In order to confirm that I completed this week’s assignment, I programmed the board using a code that would blink the LED with the press of a coded in button. First I used the programmer and the pinout for the AT412 chip to hook up the board I made. I had to change the blink code by inputting the pin that the LED connected to as well as the button input. I then compiled the code which worked successfully to show that my chip was able to receive. Finally, the code was uploaded and When I pressed the button the LED lit up and when I released the button the LED turned back off.

Above is a photo of the code that would use the button to blink the LED after it had finished compiling to my blink board. I now would be able to light up the LED with a press of a button.

Above is the pinnout I used for hooking up and programming my blink board. My button was pin 0, my LED was pin 1 and then I connected my ground and power.


Below is the code that I used to program my blink board. I wrote the input that will use the pin that my button is and detect if it is pressed to turn the light on. I also modified the code to have the output LED be set the the pin that my LED is on my board.

void setup() {
  pinMode(0, OUTPUT);
  pinMode(1, INPUT);
void loop() {
  if (digitalRead (1) == 1){
  digitalWrite(0, HIGH);   // turn the LED on (HIGH is the voltage level)
  delay(1000);                       // wait for a second
  digitalWrite(0, LOW);    // turn the LED off by making the voltage LOW
  delay(1000);    // wait for a second
else {
  digitalWrite (0, LOW);

Above is the blink board completly connected and programmed. This is also a picture of my finished soldered board. I removed all bridges before connecting and testing for continuity with a multi meter.

Above is a video of my blink board functioning. This is the completed assignment for week 6 I have attached the wires programmed and proved my LED works by blinking a button.


Throughout the duration of this week I encountered my fair share of failures when it came to designing and milling my boards. One of my errors came when on my original schematic I did not have my chip connected to ground.
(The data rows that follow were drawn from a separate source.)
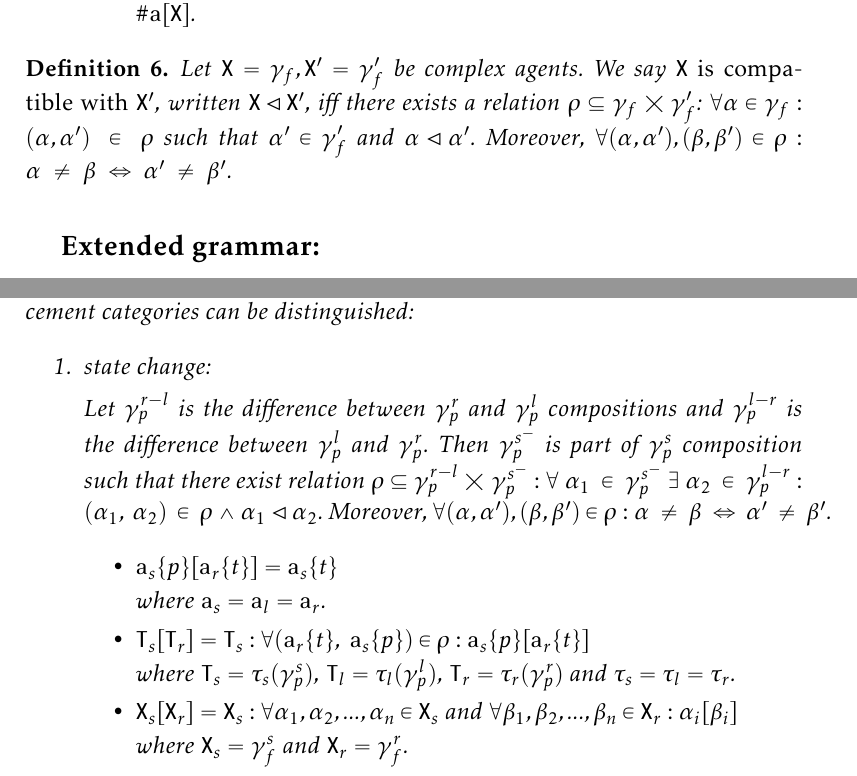
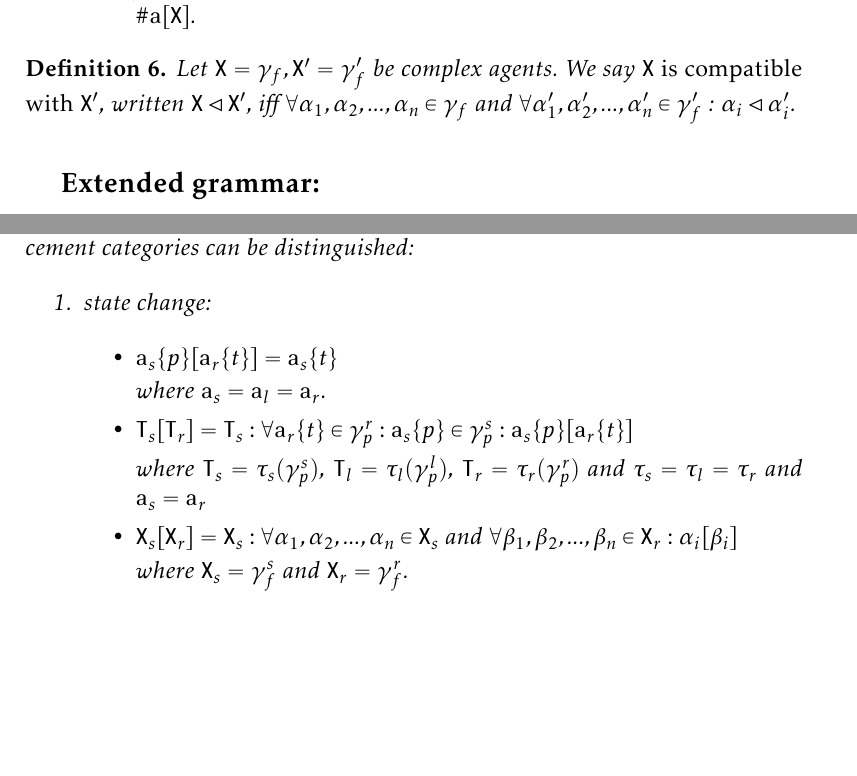
Before and after one commit to sybila/BCSgen, a LaTeX document (Syntax and Semantics/theoretical.tex): two parts of pages 2 and 9 of 10, joined at a grey line, cut so that both start at the same text, the shorter picture padded with empty space. Compiled offline with pdfLaTeX.

Commit message:
Duplicates in part. compostion are forbidden for now

```diff
--- a/Syntax and Semantics/theoretical.tex
+++ b/Syntax and Semantics/theoretical.tex
@@ -68,7 +68,7 @@ Let $\mathtt{X},\mathtt{X}'$ be complex agents. We define \emph{structural equiv
 \end{mydef}
 
 \begin{mydef}
-Let $\mathtt{X} = \gamma_f, \mathtt{X}' = \gamma'_f$ be complex agents. We say $\mathtt{X}$ \emph{is compatible with} $\mathtt{X}'$, written $\mathtt{X} \lhd \mathtt{X}'$, iff there exists a relation $\rho \subseteq \gamma_f \bigtimes \gamma'_f $: $\forall \alpha \in \gamma_f: (\alpha, \alpha')~\in~\rho$ such that $\alpha' \in \gamma'_f$ and $\alpha \lhd \alpha'$. Moreover, $\forall (\alpha, \alpha'), (\beta, \beta') \in \rho: \alpha~\neq~\beta~\Leftrightarrow~\alpha'~\neq~\beta' $.
+Let $\mathtt{X} = \gamma_f, \mathtt{X}' = \gamma'_f$ be complex agents. We say $\mathtt{X}$ \emph{is compatible with} $\mathtt{X}'$, written $\mathtt{X} \lhd \mathtt{X}'$, iff $\forall \alpha_1, \alpha_2, ..., \alpha_n \in \gamma_f $ and $\forall \alpha_1', \alpha_2', ..., \alpha_n' \in \gamma'_f$ : $\alpha_i \lhd \alpha_i'$.
 \end{mydef}
 
 \mysmallsection{Extended grammar:}
@@ -292,16 +292,14 @@ With assumption all rules of form $\Gamma_l\Rightarrow\Gamma_r$ are well-formed,
 \begin{enumerate}
 \item \textit{state change}:
 
-Let $\gamma_p^{r-l}$ is the difference between $\gamma_p^{r}$ and $\gamma_p^{l}$ compositions and $\gamma_p^{l-r}$ is the difference between $\gamma_p^{l}$ and $\gamma_p^{r}$. Then $\gamma_p^{s^-}$ is part of $\gamma_p^{s}$ composition such that there exist relation $\rho \subseteq \gamma_p^{r-l} \bigtimes \gamma_p^{s^-}:$ $\forall~\alpha_1~\in~\gamma_p^{s^-}~\exists~\alpha_2~\in~\gamma_p^{l-r}: (\alpha_1,~\alpha_2)~\in~\rho~\wedge~\alpha_1~\lhd~\alpha_2$. Moreover, $\forall (\alpha, \alpha'), (\beta, \beta') \in \rho: \alpha~\neq~\beta~\Leftrightarrow~\alpha'~\neq~\beta' $.
-
 \begin{itemize}
 \item $ \mathtt{a}_s\{p\}[\mathtt{a}_r\{t\}] = \mathtt{a}_s\{t\} $
 
 where $ \mathtt{a}_s = \mathtt{a}_l = \mathtt{a}_r $.
 
-\item $ \mathtt{T}_s[\mathtt{T}_r] = \mathtt{T}_s: \forall (\mathtt{a}_r\{t\},~\mathtt{a}_s\{p\}) \in \rho: \mathtt{a}_s\{p\}[\mathtt{a}_r\{t\}] $
+\item $ \mathtt{T}_s[\mathtt{T}_r] = \mathtt{T}_s: \forall \mathtt{a}_r\{t\} \in \gamma_p^{r} : \mathtt{a}_s\{p\} \in \gamma_p^{s} : \mathtt{a}_s\{p\}[\mathtt{a}_r\{t\}] $
 
-where $\mathtt{T}_s = \tau_s(\gamma_p^{s})$, $\mathtt{T}_l = \tau_l(\gamma_p^{l})$, $\mathtt{T}_r = \tau_r(\gamma_p^{r})$ and $\tau_s = \tau_l = \tau_r$.
+where $\mathtt{T}_s = \tau_s(\gamma_p^{s})$, $\mathtt{T}_l = \tau_l(\gamma_p^{l})$, $\mathtt{T}_r = \tau_r(\gamma_p^{r})$ and $\tau_s = \tau_l = \tau_r$ and $\mathtt{a}_s = \mathtt{a}_r$
 
 \item $ \mathtt{X}_s[\mathtt{X}_r] = \mathtt{X}_s: \forall \alpha_1, \alpha_2, ..., \alpha_n \in \mathtt{X}_s $ and $\forall \beta_1, \beta_2, ..., \beta_n \in \mathtt{X}_r : \alpha_i[\beta_i]$
 
```
Also changed, not shown: Syntax and Semantics/theoretical.tex (4 more changed lines).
This resulted in my button and LED being in series and short occurring between my grounds. I fixed this error by connecting the ground of my chip to the ground of my headers.

Another error I encountered my fair share of was soldering. I struggled with soldering the AT412 chip pins without forming bridges. I ended up ruining 2 boards on the chip alone due to bridges that I was unnable to remove with both wick and a solder sucker. I eventually overame this by slowing my soldering down, applying more flux, and adding solder to the iron then touching the pin with the tip of the iron.

Above is the failed board where I did not have ground connected. I attempted to resolve this issue short term by connecting the ground with a piece of wire. This solution did not work and I ultimately decided upon re-designing the schematic. The corrected schematic is documented above in my designing of the board. In the re-designed board I properly connected each trace so that my circuit was not only cleaner and would not give me problems soldering but also made it so the button press was using the chip instead of working as a flashlight. This was done by connecting my vcc and to ground as data pins. I also better organized the components and their traces in the board layout by using the manual route instead of auto route so I could avoid close traces and traces that went underneath components where it was unneeded. This cleaned up my final board very nicely and made it much quicker to solder. The re-design functioned properly using the code written to turn on the button. After milling this board I soldered it and tested and it worked first try as seen in documentation above.

Last update: March 30, 2021